East Asia–which includes China, Hong Kong, Japan, Democratic People’s Republic of Korea, Republic of Korea, Malaysia, Singapore, Taiwan and Thailand–has been the fastest growing region in the world during the latter half of the 20th Century. Contrary to popular opinions, population density does not have a high correlation with economic growth (or economic downfalls). Other factors, such as fertility rates, GDP, and life expectancy provide more transparent reasoning for East Asia’s success. These factors also create room for speculation of the future for this economically flourishing region.

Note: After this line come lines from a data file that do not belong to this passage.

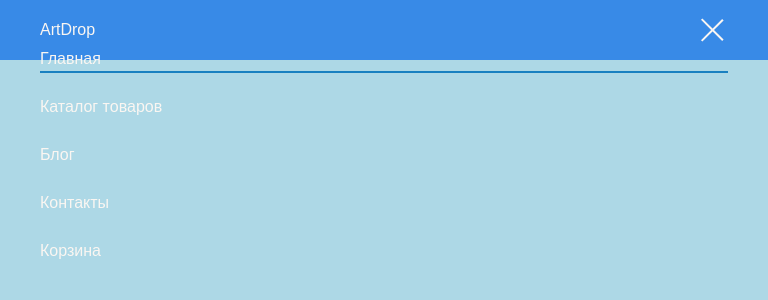
Repository: mnats725/art-drop
Page: index.html
These files come from the project's save history. The page is drawn as it stood at one moment and after the next save; the edit follows.
The browser window is 768 px wide. The pictures show the whole page.
After loading, the first visible `div.burger` was clicked once.

Above is the page before, as saved 2024-05-20 19:56:05.

After the next save:
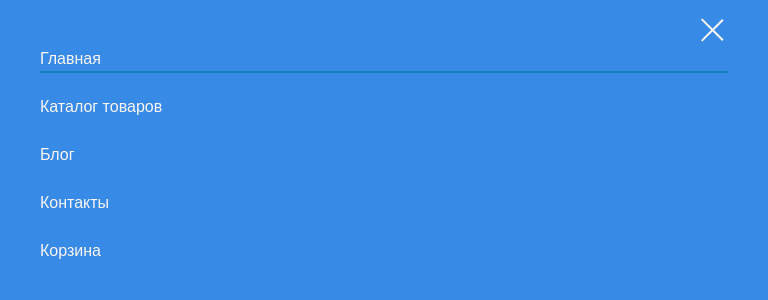
Saved 4 s later.
--- a/css/style.css
+++ b/css/style.css
@@ -144,7 +144,7 @@ body {
         z-index: 50;
         overflow-y: auto;
         padding: 50px 40px;
-        background-color: 388ae7;
+        background-color: #388ae7;
         animation: burgerAnimation 0.4s;
     }
 
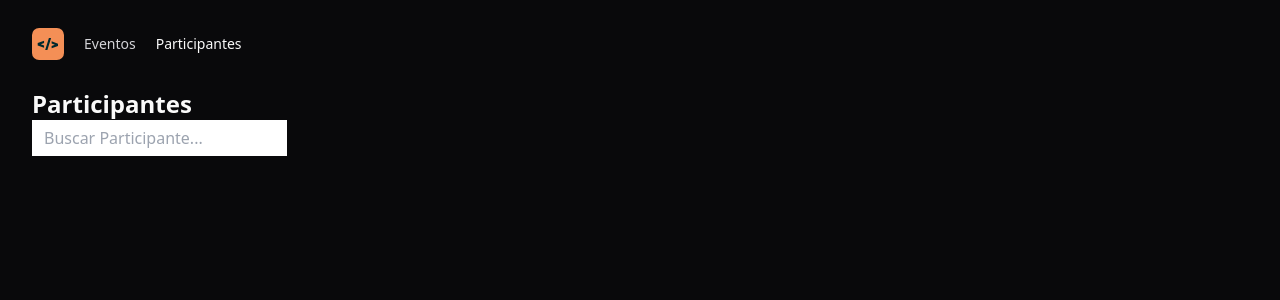
Repository: guilhermecardoso93/nlw-unite-react-2024
Page: /
An editor plug-in stored every save of this project. The page is shown before and after the next save, followed by the edit.
The browser window is 1280 px wide. The pictures show the whole page.
The project was rebuilt for these pictures with package versions that can differ from the ones it lists, and the page was loaded fresh each time. Also part of the build but not shown: vite.config.ts.

Above is the page before, as saved 2024-04-01 21:14:05.

After the next save:
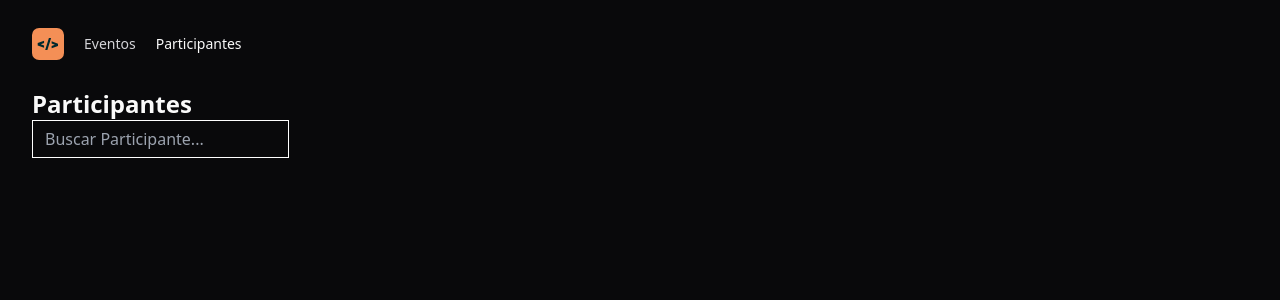
Saved 31 s later.
--- a/src/components/attendee-list.tsx
+++ b/src/components/attendee-list.tsx
@@ -2,7 +2,7 @@ export function AttendeeList() {
   return (
     <div>
       <h1 className="text-2xl font-bold">Participantes</h1>
-      <input placeholder="Buscar Participante..." className="px-3 py-1.5"/>
+      <input placeholder="Buscar Participante..." className="px-3 py-1.5 border border-white bg-transparent"/>
     </div>
   );
 }
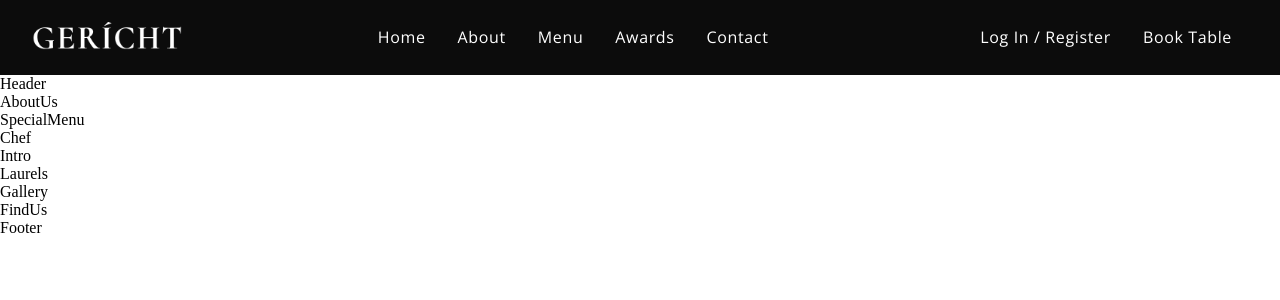
Repository: Isanderr/react-restaurant-page
Page: /
The author's editor kept a copy of each file at every save. The page is drawn from the files as they stood at one save, then again after the next save.
The browser window is 1280 px wide. The pictures show the whole page.
Some web fonts or font styles are not loaded; a fallback is used. The project was rebuilt for these pictures with package versions that can differ from the ones it lists, and the page was loaded fresh each time. Also part of the build but not shown: src/components/SubHeading/SubHeading.jsx, src/components/Footer/Newsletter.jsx, src/components/Footer/FooterOverlay.jsx, src/components/Menuitem/MenuItem.jsx.

Above is the page before, as saved 2022-05-21 15:33:27.

After the next save:
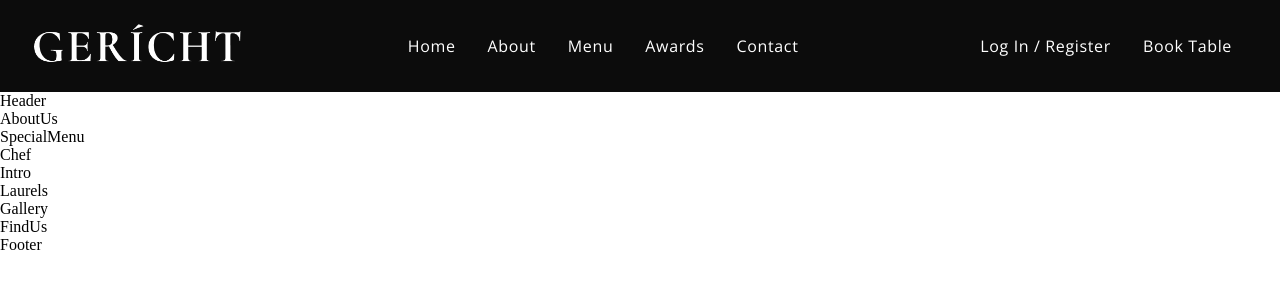
Saved 42 s later.
--- a/src/components/Navbar/Navbar.css
+++ b/src/components/Navbar/Navbar.css
@@ -99,7 +99,11 @@
     color: var(--color-white);
 }
 
-@media screen and (max-width: 2000px) {}
+@media screen and (max-width: 2000px) {
+    .app__navbar-logo img {
+        width: 210px;
+    }
+}
 @media screen and (max-width: 1150px) {
     .app__navbar-links {
         display: none;
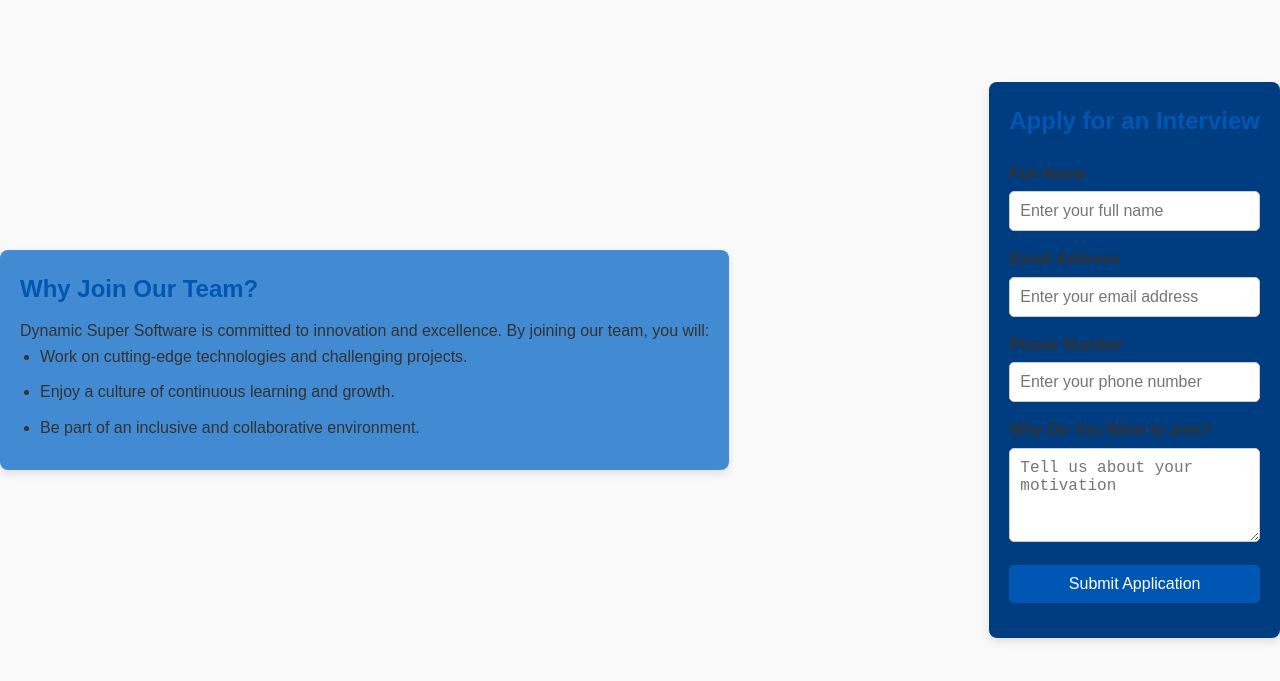
Repository: abhibkop27/CIMDR
Page: src/sample.html
An editor plug-in stored every save of this project. The page is shown before and after the next save, followed by the edit.
The browser window is 1280 px wide. The pictures show the whole page.

Above is the page before, as saved 2025-01-20 15:59:59.

### src/sample.html
<!DOCTYPE html>
<html lang="en">
<head>
    <meta charset="UTF-8">
    <meta name="viewport" content="width=device-width, initial-scale=1.0">
    <title>Interview Form</title>
    <style>
        /* Reset and Body Styling */
        * {
            margin: 0;
            padding: 0;
            box-sizing: border-box;
        }
        body {
            font-family: Arial, sans-serif;
            line-height: 1.6;
            background-color: #f9f9f9;
            color: #333;
            display: flex;


        }
        .content {
            width: 100%;
            height: 100vh;
            display: flex;
            justify-content: space-between;
            align-items: center;
            gap: 20px;
        }
        .info-section, .form-section {
            background: #fff;
            border-radius: 8px;
            box-shadow: 0 4px 8px rgba(0, 0, 0, 0.1);
            padding: 20px;
        }
        .info-section {
            background: #428ad1;
        }
        .info-section h2 {
            color: #0056b3;
            margin-bottom: 10px;
        }
        .info-section ul {
            list-style: disc;
            padding-left: 20px;
        }
        .info-section ul li {
            margin-bottom: 10px;
        }

    .form-section{
        background-color: #003d80;
    }

        .form-section h2 {
            margin-bottom: 20px;
            color: #0056b3;
        }
        form .form-group {
            margin-bottom: 15px;
        }
        form label {
            display: block;
            margin-bottom: 5px;
            font-weight: bold;
        }
        form input, form textarea, form button {
            width: 100%;
            padding: 10px;
            border: 1px solid #ccc;
            border-radius: 5px;
            font-size: 16px;
        }
        form button {
            background-color: #0056b3;
            color: #fff;
            border: none;
            cursor: pointer;
            transition: background 0.3s;
        }
        form button:hover {
            background-color: #003d80;
        }
    </style>
</head>
<body>
    <div class="content">
        <!-- Information Section -->
        <div class="info-section">
            <h2>Why Join Our Team?</h2>
            <p>Dynamic Super Software is committed to innovation and excellence. By joining our team, you will:</p>
            <ul>
                <li>Work on cutting-edge technologies and challenging projects.</li>
                <li>Enjoy a culture of continuous learning and growth.</li>
                <li>Be part of an inclusive and collaborative environment.</li>
            </ul>
        </div>

        <!-- Form Section -->
        <div class="form-section">
            <h2>Apply for an Interview</h2>
            <form action="https://api.web3forms.com/submit" method="POST">
                <input type="hidden" name="apikey" value="YOUR_API_KEY">
                <div class="form-group">
                    <label for="name">Full Name</label>
                    <input type="text" id="name" name="name" placeholder="Enter your full name" required>
                </div>
                <div class="form-group">
                    <label for="email">Email Address</label>
                    <input type="email" id="email" name="email" placeholder="Enter your email address" required>
                </div>
                <div class="form-group">
                    <label for="phone">Phone Number</label>
                    <input type="tel" id="phone" name="phone" placeholder="Enter your phone number" required>
                </div>
                <div class="form-group">
                    <label for="message">Why Do You Want to Join?</label>
                    <textarea id="message" name="message" placeholder="Tell us about your motivation" rows="4" required></textarea>
                </div>
                <div class="form-group">
                    <button type="submit">Submit Application</button>
                </div>
            </form>
        </div>
    </div>
</body>
</html>

After the next save:
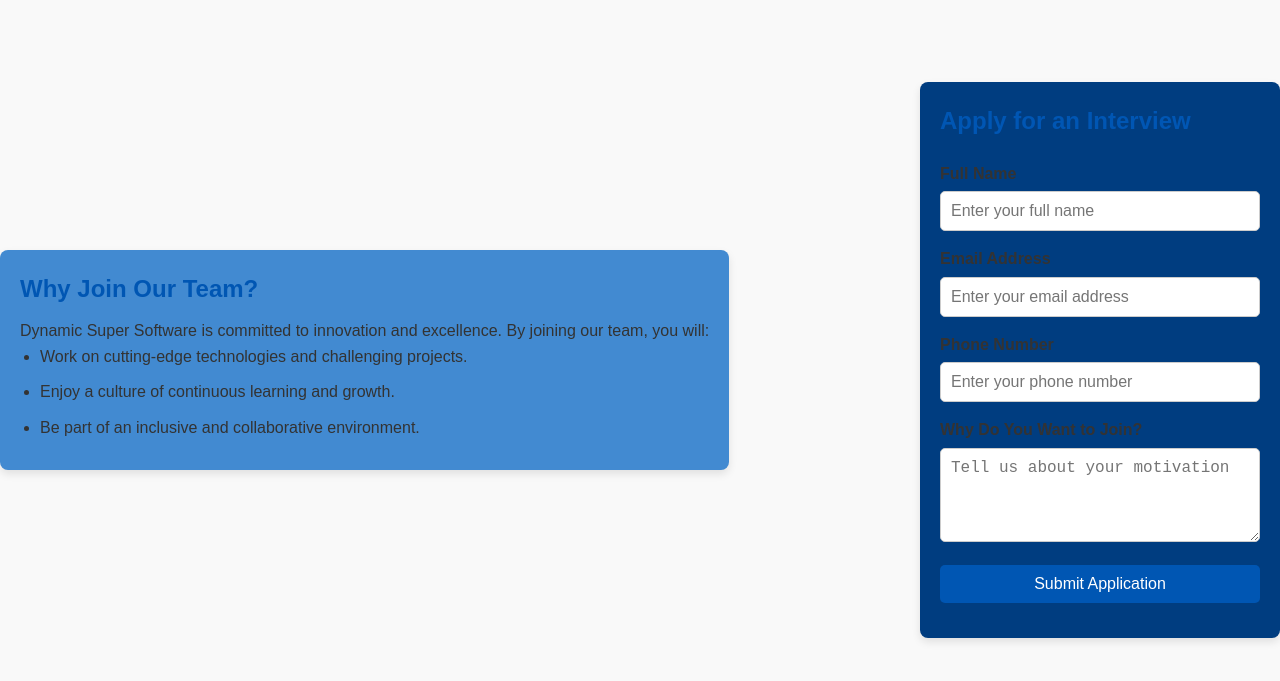
Saved 15 s later.
--- a/src/sample.html
+++ b/src/sample.html
@@ -51,6 +51,7 @@
 
     .form-section{
         background-color: #003d80;
+        width: 50vh;
     }
 
         .form-section h2 {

East Asia’s near tripling of real income per capita, from the mid 1960s till the dawn of the 21st century, was one of the most extraordinary economic phenomena that took place during the century. The rapid economic growth led economists such as John Page to document this in an article for the National Bureau of Economic Research as the “East Asian Miracle.” In his article, Page attributes East Asia’s prosperity to “demographic factors.” He asserts that following the standard approach, which acknowledges the possibility that the high population density might impede economic growth, was not the correct methodology. Aligning the population with economic growths, population density did not emerge as being significantly associated with the pace of economic growth.
However, studying the fertility and mortality rates, along with the GDP of these East Asian countries provided sound reasoning for East Asia’s economic boom. In the 1960s, the Asian population as a whole was still in the early stages of demographic transition; from 1960 to 1970, East Asia’s population pyramids were very “wide-based.” In these types of population pyramids, the largest cohort is the young group ranging from ages 0-10, and the smallest cohort is the old group consisting of ages 70 and older. The broad base is very significant, since the high proportion of children and low proportion of older people indicates a rapid population growth, combined with high fertility and high mortality rates.
As the large cohort of youth in East Asia aged, by the 1980s the bulge in the population pyramid at the young cohorts moved from being concentrated among young people to being concentrated at the prime ages for working. With an increased number of workers, these East Asian countries were able to significantly increase their output, while maintaining generally the same input, explaining the spike in GDP for this region. This is because the young and old age groups tend to consume more output than they generate, and with a decrease in the young and old age cohorts, the overall input of countries remain the same. The overall increase in output per person was a prime indicator of economic success.
After more people entered the workforce, there was a trickle-down effect that followed for the next two-plus decades. For example, since there was an increase in GDP, the fertility rate began to decline since...